[Data entries]

::::::::

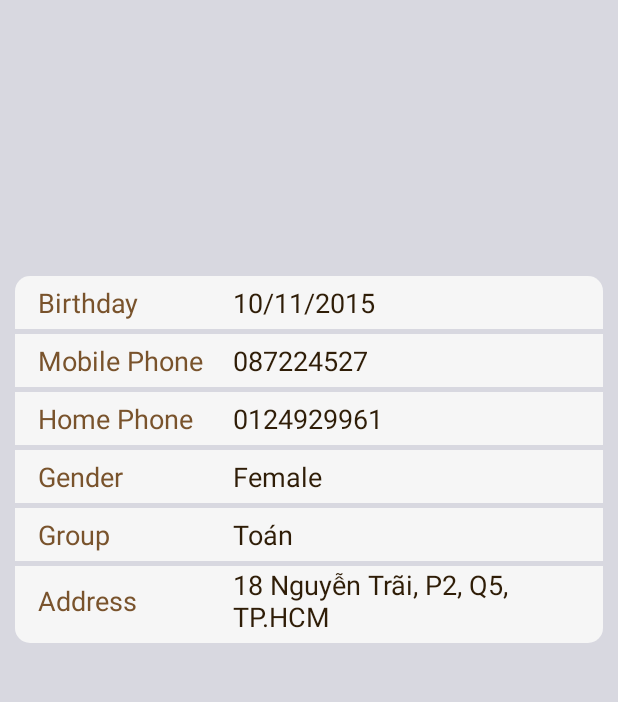
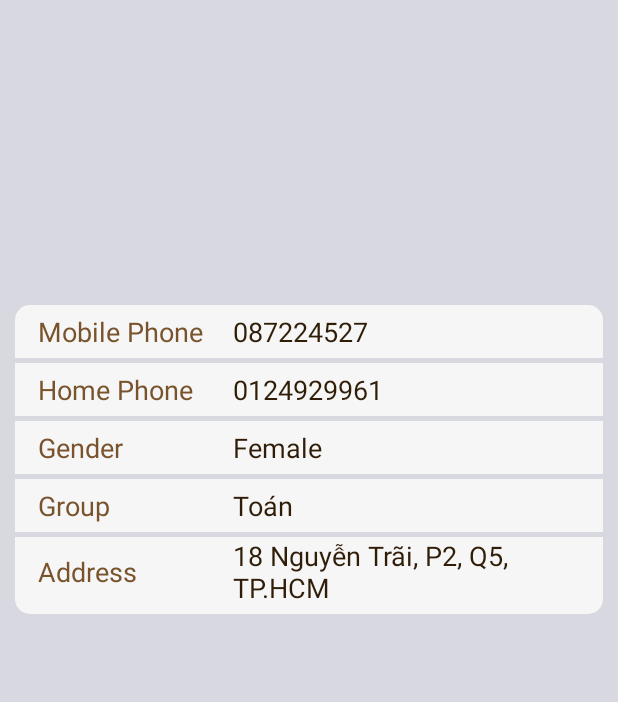
Before and after one commit to LuuBaoBK/androidSchoolM, an Android app: the layout fragmennt_teacherinfo.xml on its own in the app's theme, with its tools: preview values and no code run, on a phone screen of 412 x 824 dp, the part 351-1053 px from its top. Run offline under Robolectric (Android 15) with nearby library versions, the phone set to English and light mode, and no system bars.

Commit message:
commit change

```diff
--- a/app/src/main/java/com/example/longdinh/tabholder3/activities/LoginActivity.java
+++ b/app/src/main/java/com/example/longdinh/tabholder3/activities/LoginActivity.java
@@ -16,9 +16,6 @@ import com.google.android.gms.common.api.GoogleApiClient;
 import com.pusher.client.Pusher;
 import com.pusher.client.channel.Channel;
 import com.pusher.client.channel.SubscriptionEventListener;
-
-import org.json.JSONException;
-import org.json.JSONObject;
 
 import java.io.BufferedReader;
 import java.io.IOException;
@@ -147,6 +144,7 @@ public class LoginActivity extends AppCompatActivity {
                 StringBuffer stringBuffer = new StringBuffer();
                 while ((line = bufferedReader.readLine()) != null) {
                     stringBuffer.append(line + "\n");
+//                    System.out.println(line);
                 }
 
 //                JSONObject jsonObject = new JSONObject(stringBuffer.toString());
@@ -177,7 +175,7 @@ public class LoginActivity extends AppCompatActivity {
             if (!result.equals(WRONGPASS)) {
                 System.out.println(result + "----");
                 Intent Idashboard = new Intent(getApplicationContext(), MainActivity.class);
-                Idashboard.putExtra("userinfo_string",userinfo_string);
+                Idashboard.putExtra("userinfo_string",result);
                 startActivity(Idashboard);
                 Idashboard.addFlags(Intent.FLAG_ACTIVITY_CLEAR_TOP);
                 finish();
--- a/app/src/main/res/layout/fragmennt_admininfo.xml
+++ b/app/src/main/res/layout/fragmennt_admininfo.xml
@@ -16,6 +16,7 @@
             android:layout_height="160dp"
             android:layout_centerInParent="true"
             android:src="@drawable/icon_avatar"
+            android:id="@+id/ivAvatar"
             app:civ_border_width="2dp"
             app:civ_border_color="#000000" />
 
--- a/app/src/main/res/layout/fragmennt_teacherinfo.xml
+++ b/app/src/main/res/layout/fragmennt_teacherinfo.xml
@@ -16,6 +16,7 @@
             android:layout_height="160dp"
             android:layout_centerInParent="true"
             android:src="@drawable/profile2"
+            android:id="@+id/ivAvatar"
             app:civ_border_width="2dp"
             app:civ_border_color="#000000" />
 
@@ -58,6 +59,9 @@
         android:layout_weight="1"
         android:gravity="center"
         android:orientation="vertical">
+
+
+
         <LinearLayout
             android:orientation="horizontal"
             android:layout_width="match_parent"
@@ -66,41 +70,6 @@
             android:paddingRight="15dp"
             android:paddingBottom="5dp"
             android:background="@drawable/head_profile"
-            android:layout_marginLeft="10dp"
-            android:layout_marginRight="10dp"
-            android:layout_marginTop="3dp"
-            android:gravity="center_vertical"
-            android:paddingTop="5dp">
-
-            <TextView
-                android:layout_width="wrap_content"
-                android:layout_height="wrap_content"
-                android:minWidth="120dp"
-                android:textAppearance="?android:attr/textAppearanceMedium"
-                android:text="Birthday"
-                android:layout_gravity="center"
-                android:textColor="#79532c" />
-
-            <TextView
-                android:layout_width="wrap_content"
-                android:layout_height="wrap_content"
-                android:minWidth="120dp"
-                android:textAppearance="?android:attr/textAppearanceMedium"
-                android:text="10/11/2015"
-                android:id="@+id/tvDateOfBirth"
-                android:layout_gravity="center"
-                android:layout_marginLeft="10dp"
-                android:textColor="#2f1d07" />
-        </LinearLayout>
-
-        <LinearLayout
-            android:orientation="horizontal"
-            android:layout_width="match_parent"
-            android:layout_height="wrap_content"
-            android:paddingLeft="15dp"
-            android:paddingRight="15dp"
-            android:paddingBottom="5dp"
-            android:background="@drawable/body_profile"
             android:layout_marginLeft="10dp"
             android:layout_marginRight="10dp"
             android:layout_marginTop="3dp"
```
Also changed, not shown: app/src/main/java/com/example/longdinh/tabholder3/activities/MainActivity.java (+18 -17 lines), app/src/main/java/com/example/longdinh/tabholder3/activities/RequestManager.java (added, +212 -0 lines), app/src/main/java/com/example/longdinh/tabholder3/fragments/MyProfile.java (+54 -24 lines), app/src/main/java/com/example/longdinh/tabholder3/fragments/Schedule_Parent.java (+5 -5 lines), app/src/main/java/com/example/longdinh/tabholder3/fragments/Schedule_Person.java (+10 -49 lines), app/src/main/java/com/example/longdinh/tabholder3/noticeday/NoticeT2.java (+10 -34 lines), app/src/main/java/com/example/longdinh/tabholder3/noticeday/NoticeT3.java (+10 -34 lines), app/src/main/java/com/example/longdinh/tabholder3/noticeday/NoticeT4.java (+10 -34 lines), app/src/main/java/com/example/longdinh/tabholder3/noticeday/NoticeT5.java (+10 -34 lines), app/src/main/java/com/example/longdinh/tabholder3/noticeday/NoticeT6.java (+10 -34 lines), app/src/main/java/com/example/longdinh/tabholder3/noticeday/NoticeT7.java (+10 -34 lines).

::::::::

ACTIVITY:
Copy out the entries exactly as they stand, omitting the images.

YOUR RESPONSE:
Before and after one commit to LuuBaoBK/androidSchoolM, an Android app: the layout fragmennt_teacherinfo.xml on its own in the app's theme, with its tools: preview values and no code run, on a phone screen of 412 x 824 dp, the part 351-1053 px from its top. Run offline under Robolectric (Android 15) with nearby library versions, the phone set to English and light mode, and no system bars.

Commit message:
commit change

```diff
--- a/app/src/main/java/com/example/longdinh/tabholder3/activities/LoginActivity.java
+++ b/app/src/main/java/com/example/longdinh/tabholder3/activities/LoginActivity.java
@@ -16,9 +16,6 @@ import com.google.android.gms.common.api.GoogleApiClient;
 import com.pusher.client.Pusher;
 import com.pusher.client.channel.Channel;
 import com.pusher.client.channel.SubscriptionEventListener;
-
-import org.json.JSONException;
-import org.json.JSONObject;
 
 import java.io.BufferedReader;
 import java.io.IOException;
@@ -147,6 +144,7 @@ public class LoginActivity extends AppCompatActivity {
                 StringBuffer stringBuffer = new StringBuffer();
                 while ((line = bufferedReader.readLine()) != null) {
                     stringBuffer.append(line + "\n");
+//                    System.out.println(line);
                 }
 
 //                JSONObject jsonObject = new JSONObject(stringBuffer.toString());
@@ -177,7 +175,7 @@ public class LoginActivity extends AppCompatActivity {
             if (!result.equals(WRONGPASS)) {
                 System.out.println(result + "----");
                 Intent Idashboard = new Intent(getApplicationContext(), MainActivity.class);
-                Idashboard.putExtra("userinfo_string",userinfo_string);
+                Idashboard.putExtra("userinfo_string",result);
                 startActivity(Idashboard);
                 Idashboard.addFlags(Intent.FLAG_ACTIVITY_CLEAR_TOP);
                 finish();
--- a/app/src/main/res/layout/fragmennt_admininfo.xml
+++ b/app/src/main/res/layout/fragmennt_admininfo.xml
@@ -16,6 +16,7 @@
             android:layout_height="160dp"
             android:layout_centerInParent="true"
             android:src="@drawable/icon_avatar"
+            android:id="@+id/ivAvatar"
             app:civ_border_width="2dp"
             app:civ_border_color="#000000" />
 
--- a/app/src/main/res/layout/fragmennt_teacherinfo.xml
+++ b/app/src/main/res/layout/fragmennt_teacherinfo.xml
@@ -16,6 +16,7 @@
             android:layout_height="160dp"
             android:layout_centerInParent="true"
             android:src="@drawable/profile2"
+            android:id="@+id/ivAvatar"
             app:civ_border_width="2dp"
             app:civ_border_color="#000000" />
 
@@ -58,6 +59,9 @@
         android:layout_weight="1"
         android:gravity="center"
         android:orientation="vertical">
+
+
+
         <LinearLayout
             android:orientation="horizontal"
             android:layout_width="match_parent"
@@ -66,41 +70,6 @@
             android:paddingRight="15dp"
             android:paddingBottom="5dp"
             android:background="@drawable/head_profile"
-            android:layout_marginLeft="10dp"
-            android:layout_marginRight="10dp"
-            android:layout_marginTop="3dp"
-            android:gravity="center_vertical"
-            android:paddingTop="5dp">
-
-            <TextView
-                android:layout_width="wrap_content"
-                android:layout_height="wrap_content"
-                android:minWidth="120dp"
-                android:textAppearance="?android:attr/textAppearanceMedium"
-                android:text="Birthday"
-                android:layout_gravity="center"
-                android:textColor="#79532c" />
-
-            <TextView
-                android:layout_width="wrap_content"
-                android:layout_height="wrap_content"
-                android:minWidth="120dp"
-                android:textAppearance="?android:attr/textAppearanceMedium"
-                android:text="10/11/2015"
-                android:id="@+id/tvDateOfBirth"
-                android:layout_gravity="center"
-                android:layout_marginLeft="10dp"
-                android:textColor="#2f1d07" />
-        </LinearLayout>
-
-        <LinearLayout
-            android:orientation="horizontal"
-            android:layout_width="match_parent"
-            android:layout_height="wrap_content"
-            android:paddingLeft="15dp"
-            android:paddingRight="15dp"
-            android:paddingBottom="5dp"
-            android:background="@drawable/body_profile"
             android:layout_marginLeft="10dp"
             android:layout_marginRight="10dp"
             android:layout_marginTop="3dp"
```
Also changed, not shown: app/src/main/java/com/example/longdinh/tabholder3/activities/MainActivity.java (+18 -17 lines), app/src/main/java/com/example/longdinh/tabholder3/activities/RequestManager.java (added, +212 -0 lines), app/src/main/java/com/example/longdinh/tabholder3/fragments/MyProfile.java (+54 -24 lines), app/src/main/java/com/example/longdinh/tabholder3/fragments/Schedule_Parent.java (+5 -5 lines), app/src/main/java/com/example/longdinh/tabholder3/fragments/Schedule_Person.java (+10 -49 lines), app/src/main/java/com/example/longdinh/tabholder3/noticeday/NoticeT2.java (+10 -34 lines), app/src/main/java/com/example/longdinh/tabholder3/noticeday/NoticeT3.java (+10 -34 lines), app/src/main/java/com/example/longdinh/tabholder3/noticeday/NoticeT4.java (+10 -34 lines), app/src/main/java/com/example/longdinh/tabholder3/noticeday/NoticeT5.java (+10 -34 lines), app/src/main/java/com/example/longdinh/tabholder3/noticeday/NoticeT6.java (+10 -34 lines), app/src/main/java/com/example/longdinh/tabholder3/noticeday/NoticeT7.java (+10 -34 lines).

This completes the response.